From: tgpedersen
Message: 16888
Date: 2002-11-26

--- In cybalist@..., "Richard Wordingham" <richard.wordingham@...>
wrote:
> --- In cybalist@..., "tgpedersen" <tgpedersen@...> wrote:
> > --- In cybalist@..., "Richard Wordingham"
> <richard.wordingham@...>
> > wrote:
> > >--- In cybalist@..., "tgpedersen" <tgpedersen@...> wrote:
>
> > > > BTW: For several hundred years the now North French coast
from
> > the
> > > > present Belgian border to Boulogne and beyond was Germanic-
> > > speaking.
> > > > That means from Hengist and Horsa on there was an unbroken
> > > > AngloSaxon - North German dialect continuum.
>
> > ... Also I'd imagine
> > (but you would know that better) that William and his successor
> > discouraged cross-channel trafic for other than his own gang.
>
> Alas, I have little knowledge of this matter. All I can say is
that:
> (a) William I's father-in-law was Count of Flanders (Baldwin VI?)
as
> well as, I think, a descendant of Alfred the Great.
> (b) The tax on trade with Flanders was, later at least, an
important
> revenue source.
> (c) I don't recall any Flemish threat to Norman rule.
>
> Richard.

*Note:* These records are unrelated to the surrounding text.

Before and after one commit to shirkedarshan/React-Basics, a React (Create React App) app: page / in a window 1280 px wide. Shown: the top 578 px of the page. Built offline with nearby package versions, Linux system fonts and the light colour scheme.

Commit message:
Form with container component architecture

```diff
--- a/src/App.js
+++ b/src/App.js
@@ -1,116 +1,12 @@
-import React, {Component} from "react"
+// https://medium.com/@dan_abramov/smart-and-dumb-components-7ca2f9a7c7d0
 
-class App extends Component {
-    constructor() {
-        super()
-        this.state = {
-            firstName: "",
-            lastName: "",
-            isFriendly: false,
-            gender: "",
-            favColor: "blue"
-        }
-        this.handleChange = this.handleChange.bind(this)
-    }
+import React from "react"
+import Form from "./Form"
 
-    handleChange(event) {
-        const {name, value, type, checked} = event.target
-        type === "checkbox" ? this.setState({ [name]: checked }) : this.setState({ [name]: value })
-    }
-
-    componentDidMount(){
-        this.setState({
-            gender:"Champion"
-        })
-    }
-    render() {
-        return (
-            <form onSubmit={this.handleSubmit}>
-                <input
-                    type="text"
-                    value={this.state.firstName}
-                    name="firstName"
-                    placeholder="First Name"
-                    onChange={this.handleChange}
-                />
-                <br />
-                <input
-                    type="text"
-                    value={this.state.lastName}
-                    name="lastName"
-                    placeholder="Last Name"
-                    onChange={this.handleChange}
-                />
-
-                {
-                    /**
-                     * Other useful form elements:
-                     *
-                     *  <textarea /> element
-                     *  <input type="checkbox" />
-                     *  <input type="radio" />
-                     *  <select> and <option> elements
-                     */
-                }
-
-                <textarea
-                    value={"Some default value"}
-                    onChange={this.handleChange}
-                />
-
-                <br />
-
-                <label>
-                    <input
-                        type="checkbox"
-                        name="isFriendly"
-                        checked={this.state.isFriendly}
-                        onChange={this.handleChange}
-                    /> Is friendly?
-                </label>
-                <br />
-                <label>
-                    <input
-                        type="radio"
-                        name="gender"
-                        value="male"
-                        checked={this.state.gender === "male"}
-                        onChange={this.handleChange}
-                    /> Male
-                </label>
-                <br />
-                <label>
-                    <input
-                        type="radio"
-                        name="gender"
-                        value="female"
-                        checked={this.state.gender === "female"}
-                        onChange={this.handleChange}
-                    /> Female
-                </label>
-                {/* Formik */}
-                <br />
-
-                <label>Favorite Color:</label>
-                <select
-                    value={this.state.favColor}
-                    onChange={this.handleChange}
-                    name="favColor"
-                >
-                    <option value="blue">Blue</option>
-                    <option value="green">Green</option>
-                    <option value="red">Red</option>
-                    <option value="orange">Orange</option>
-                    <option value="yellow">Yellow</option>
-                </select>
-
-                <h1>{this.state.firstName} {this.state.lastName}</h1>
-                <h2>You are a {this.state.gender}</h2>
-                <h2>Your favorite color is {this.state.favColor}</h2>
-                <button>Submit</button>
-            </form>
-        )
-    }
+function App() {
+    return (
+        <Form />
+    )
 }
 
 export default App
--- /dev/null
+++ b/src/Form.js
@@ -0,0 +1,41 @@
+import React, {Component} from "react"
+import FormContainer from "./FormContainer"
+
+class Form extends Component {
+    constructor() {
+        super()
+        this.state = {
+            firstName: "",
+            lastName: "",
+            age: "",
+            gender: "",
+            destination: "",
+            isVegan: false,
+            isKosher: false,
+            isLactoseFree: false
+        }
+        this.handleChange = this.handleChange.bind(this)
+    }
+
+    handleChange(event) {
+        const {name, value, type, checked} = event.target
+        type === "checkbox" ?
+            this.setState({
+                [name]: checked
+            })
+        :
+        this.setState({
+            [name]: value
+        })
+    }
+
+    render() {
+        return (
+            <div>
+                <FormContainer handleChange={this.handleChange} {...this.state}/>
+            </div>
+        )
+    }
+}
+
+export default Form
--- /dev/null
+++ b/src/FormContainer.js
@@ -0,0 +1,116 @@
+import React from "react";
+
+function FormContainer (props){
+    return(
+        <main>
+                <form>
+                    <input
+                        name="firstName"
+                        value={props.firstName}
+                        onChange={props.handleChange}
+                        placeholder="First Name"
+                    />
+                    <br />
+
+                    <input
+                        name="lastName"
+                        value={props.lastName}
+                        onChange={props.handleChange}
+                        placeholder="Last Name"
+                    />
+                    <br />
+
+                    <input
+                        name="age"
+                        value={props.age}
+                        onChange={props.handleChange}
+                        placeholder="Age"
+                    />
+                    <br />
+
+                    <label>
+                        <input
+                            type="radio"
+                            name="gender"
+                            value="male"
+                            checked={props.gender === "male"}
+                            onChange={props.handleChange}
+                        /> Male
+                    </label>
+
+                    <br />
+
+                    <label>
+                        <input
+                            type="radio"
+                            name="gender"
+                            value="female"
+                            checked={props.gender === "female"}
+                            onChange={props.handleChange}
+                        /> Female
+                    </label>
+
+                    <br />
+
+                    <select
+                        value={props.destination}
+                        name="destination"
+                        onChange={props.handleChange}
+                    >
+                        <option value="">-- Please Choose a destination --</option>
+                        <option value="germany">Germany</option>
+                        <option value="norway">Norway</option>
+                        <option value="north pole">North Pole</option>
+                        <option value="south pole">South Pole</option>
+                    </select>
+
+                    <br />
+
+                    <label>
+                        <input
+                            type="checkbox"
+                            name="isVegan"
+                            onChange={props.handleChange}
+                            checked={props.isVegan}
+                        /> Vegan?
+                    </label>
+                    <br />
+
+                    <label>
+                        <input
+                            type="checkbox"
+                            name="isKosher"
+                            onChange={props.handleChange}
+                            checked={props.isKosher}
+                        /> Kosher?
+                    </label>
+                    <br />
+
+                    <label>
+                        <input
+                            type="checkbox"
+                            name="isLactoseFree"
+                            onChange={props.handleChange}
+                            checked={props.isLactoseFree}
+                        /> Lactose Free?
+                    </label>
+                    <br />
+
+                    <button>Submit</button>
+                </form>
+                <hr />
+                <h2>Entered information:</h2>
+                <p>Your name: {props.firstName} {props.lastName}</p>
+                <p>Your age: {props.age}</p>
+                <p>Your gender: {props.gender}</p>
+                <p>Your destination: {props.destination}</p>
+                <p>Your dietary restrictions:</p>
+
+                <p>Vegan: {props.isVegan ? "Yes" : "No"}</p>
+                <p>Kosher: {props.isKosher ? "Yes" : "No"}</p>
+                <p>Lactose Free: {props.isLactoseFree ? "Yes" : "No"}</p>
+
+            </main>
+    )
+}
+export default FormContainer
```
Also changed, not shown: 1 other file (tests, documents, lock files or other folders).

Flanders was never an organised state that might threaten anybody,
rather a loose collection af city states, riven by internal disputes
betwen French-speaking taxers and Flemish taxees, merchants the
latter, a situation that continues to this day.
Also the situation in 500-1000 in that area would be a Germanic-
speaking colonizing upper class and Old French speaking locals.
Somehow the Germanic dialect became the language of trade of the
area, if it wasn't already from the beginning
I was thinking that perhaps a similar situation had arisen to that in
Denmark at the time: for fiscal purposes, certain towns were given
the right to have a market, which was was then forbidden everywhere
else. That meant that off-the-beach travelling to foreign lands to
trade was henceforth by definition smuggling and state-threatening
behavior. Perhaps that's the origin of the 'flavor' of what smugling
was in English folklore? In that situation you wouldn't want import
the latest speech fads from Flanders into your conversation.
Also, because of geography, the good and "safe" (from the French and
other taxers) harbors were further to the North (Bruges, Antwerp,
finally Amsterdam). But note that Dunquerque (Duinkerk, D√ľnkirchen)
unlike most Northern French towns has its own name in English, a sure
sign it was once important.

Torsten